Provided records below:

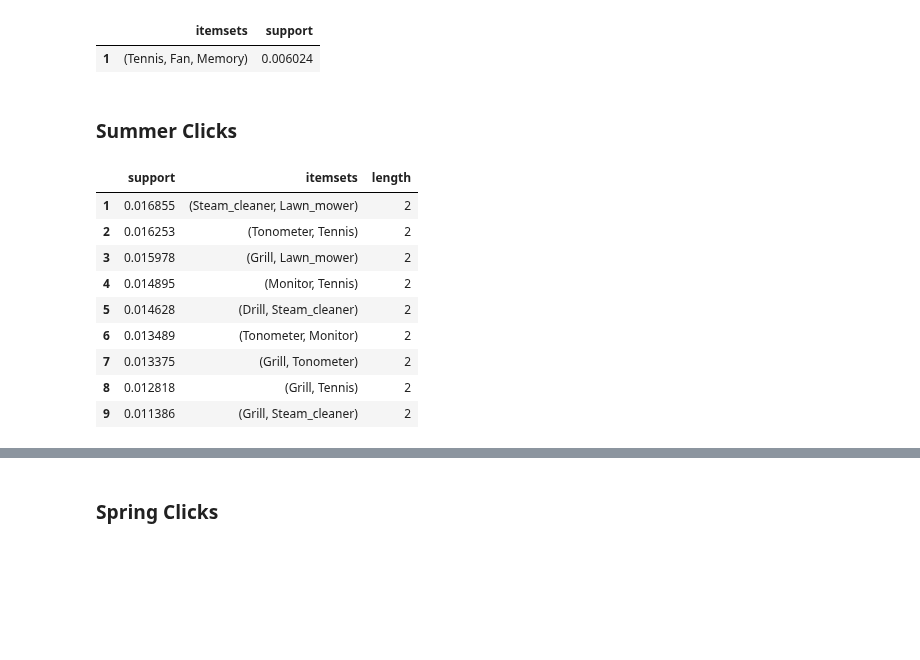
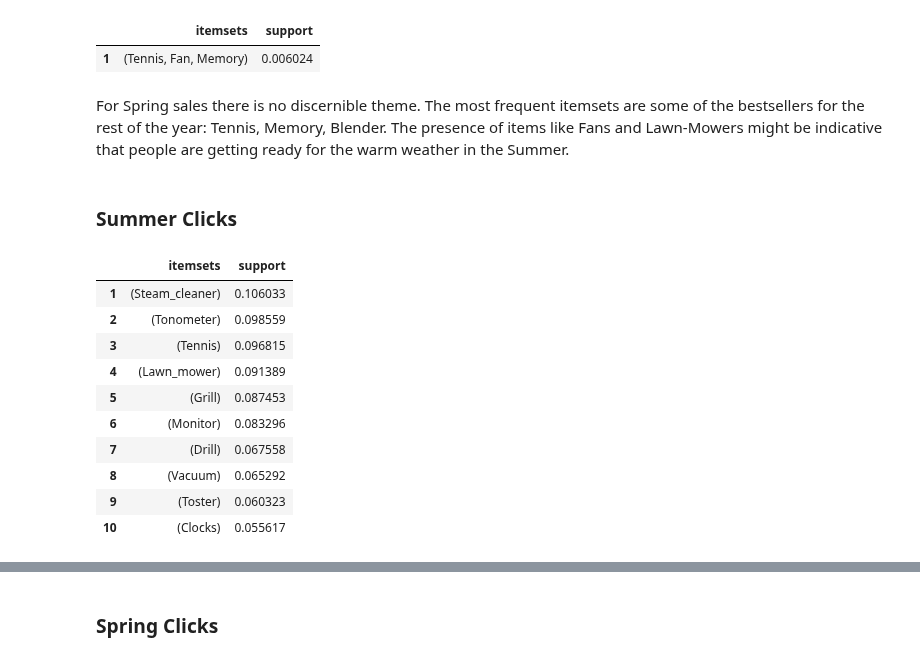
Before and after one commit to flpsantos3/PD_01, a Jupyter notebook: PD_202021_P1.ipynb, the cells around one changed output, grey strips where cells are left out. Saved outputs shown, nothing was run; the diff lists cells and outputs as text; code cells hidden in the pictures; blank space fills up the shorter version.

```diff
--- a/PD_202021_P1.ipynb
+++ b/PD_202021_P1.ipynb
@@ -838,34 +840,35 @@ itemsets_spring_buys[['itemsets', 'support']]
 # %% [output]
 |  | itemsets | support |
 | 1 | (Tennis, Fan, Memory) | 0.006024 |
+# %% [markdown]
+For Spring sales there is no discernible theme. The most frequent itemsets are some of the bestsellers for the rest of the year: Tennis, Memory, Blender. The presence of items like Fans and Lawn-Mowers might be indicative that people are getting ready for the warm weather in the Summer.
 # %% [markdown]
 ### Summer Clicks
 # %%
 # Binary database
 tr_enc = TransactionEncoder()
 trans_array = tr_enc.fit(summer_clicks).transform(summer_clicks)
 summer_clicks_binary = pd.DataFrame(trans_array, columns=tr_enc.columns_)
 
 # FP-Growth
-frequent_summer_clicks=fpgrowth(summer_clicks_binary, min_support=0.01,use_colnames=True)
+frequent_summer_clicks=fpgrowth(summer_clicks_binary, min_support=0.05,use_colnames=True)
 frequent_summer_clicks['length'] = frequent_summer_clicks['itemsets'].apply(lambda x: len(x))
-frequent_summer_clicks=frequent_summer_clicks.sort_values(by=['length','support'], ascending=False)
-frequent_summer_clicks=frequent_summer_clicks.reset_index(drop=True)
-frequent_summer_clicks.index+=1
 
-# only 2 and 3 itemsets
-itemsets_summer_clicks=frequent_summer_clicks[frequent_summer_clicks['length']>1]
+# only 1-itemsets
+itemsets_summer_clicks=frequent_summer_clicks[frequent_summer_clicks['length']==1]
+itemsets_summer_clicks=itemsets_summer_clicks.sort_values(by=['support'], ascending=False)
 itemsets_summer_clicks=itemsets_summer_clicks.reset_index(drop=True)
 itemsets_summer_clicks.index+=1
-itemsets_summer_clicks
+itemsets_summer_clicks[['itemsets', 'support']]
 # %% [output]
-|  | support | itemsets | length |
-| 1 | 0.016855 | (Steam_cleaner, Lawn_mower) | 2 |
-| 2 | 0.016253 | (Tonometer, Tennis) | 2 |
-| 3 | 0.015978 | (Grill, Lawn_mower) | 2 |
-| 4 | 0.014895 | (Monitor, Tennis) | 2 |
-| 5 | 0.014628 | (Drill, Steam_cleaner) | 2 |
-| 6 | 0.013489 | (Tonometer, Monitor) | 2 |
-| 7 | 0.013375 | (Grill, Tonometer) | 2 |
-| 8 | 0.012818 | (Grill, Tennis) | 2 |
-| 9 | 0.011386 | (Grill, Steam_cleaner) | 2 |
+|  | itemsets | support |
+| 1 | (Steam_cleaner) | 0.106033 |
+| 2 | (Tonometer) | 0.098559 |
+| 3 | (Tennis) | 0.096815 |
+| 4 | (Lawn_mower) | 0.091389 |
+| 5 | (Grill) | 0.087453 |
+| 6 | (Monitor) | 0.083296 |
+| 7 | (Drill) | 0.067558 |
+| 8 | (Vacuum) | 0.065292 |
+| 9 | (Toster) | 0.060323 |
+| 10 | (Clocks) | 0.055617 |
```
Also changed, not shown: parts of 10 cells of this notebook.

End of Provided records.

● **Try it**
Every word of the material, and none of its pictures, should be set down again.

● **Response for this exercise**
Before and after one commit to flpsantos3/PD_01, a Jupyter notebook: PD_202021_P1.ipynb, the cells around one changed output, grey strips where cells are left out. Saved outputs shown, nothing was run; the diff lists cells and outputs as text; code cells hidden in the pictures; blank space fills up the shorter version.

```diff
--- a/PD_202021_P1.ipynb
+++ b/PD_202021_P1.ipynb
@@ -838,34 +840,35 @@ itemsets_spring_buys[['itemsets', 'support']]
 # %% [output]
 |  | itemsets | support |
 | 1 | (Tennis, Fan, Memory) | 0.006024 |
+# %% [markdown]
+For Spring sales there is no discernible theme. The most frequent itemsets are some of the bestsellers for the rest of the year: Tennis, Memory, Blender. The presence of items like Fans and Lawn-Mowers might be indicative that people are getting ready for the warm weather in the Summer.
 # %% [markdown]
 ### Summer Clicks
 # %%
 # Binary database
 tr_enc = TransactionEncoder()
 trans_array = tr_enc.fit(summer_clicks).transform(summer_clicks)
 summer_clicks_binary = pd.DataFrame(trans_array, columns=tr_enc.columns_)
 
 # FP-Growth
-frequent_summer_clicks=fpgrowth(summer_clicks_binary, min_support=0.01,use_colnames=True)
+frequent_summer_clicks=fpgrowth(summer_clicks_binary, min_support=0.05,use_colnames=True)
 frequent_summer_clicks['length'] = frequent_summer_clicks['itemsets'].apply(lambda x: len(x))
-frequent_summer_clicks=frequent_summer_clicks.sort_values(by=['length','support'], ascending=False)
-frequent_summer_clicks=frequent_summer_clicks.reset_index(drop=True)
-frequent_summer_clicks.index+=1
 
-# only 2 and 3 itemsets
-itemsets_summer_clicks=frequent_summer_clicks[frequent_summer_clicks['length']>1]
+# only 1-itemsets
+itemsets_summer_clicks=frequent_summer_clicks[frequent_summer_clicks['length']==1]
+itemsets_summer_clicks=itemsets_summer_clicks.sort_values(by=['support'], ascending=False)
 itemsets_summer_clicks=itemsets_summer_clicks.reset_index(drop=True)
 itemsets_summer_clicks.index+=1
-itemsets_summer_clicks
+itemsets_summer_clicks[['itemsets', 'support']]
 # %% [output]
-|  | support | itemsets | length |
-| 1 | 0.016855 | (Steam_cleaner, Lawn_mower) | 2 |
-| 2 | 0.016253 | (Tonometer, Tennis) | 2 |
-| 3 | 0.015978 | (Grill, Lawn_mower) | 2 |
-| 4 | 0.014895 | (Monitor, Tennis) | 2 |
-| 5 | 0.014628 | (Drill, Steam_cleaner) | 2 |
-| 6 | 0.013489 | (Tonometer, Monitor) | 2 |
-| 7 | 0.013375 | (Grill, Tonometer) | 2 |
-| 8 | 0.012818 | (Grill, Tennis) | 2 |
-| 9 | 0.011386 | (Grill, Steam_cleaner) | 2 |
+|  | itemsets | support |
+| 1 | (Steam_cleaner) | 0.106033 |
+| 2 | (Tonometer) | 0.098559 |
+| 3 | (Tennis) | 0.096815 |
+| 4 | (Lawn_mower) | 0.091389 |
+| 5 | (Grill) | 0.087453 |
+| 6 | (Monitor) | 0.083296 |
+| 7 | (Drill) | 0.067558 |
+| 8 | (Vacuum) | 0.065292 |
+| 9 | (Toster) | 0.060323 |
+| 10 | (Clocks) | 0.055617 |
```
Also changed, not shown: parts of 10 cells of this notebook.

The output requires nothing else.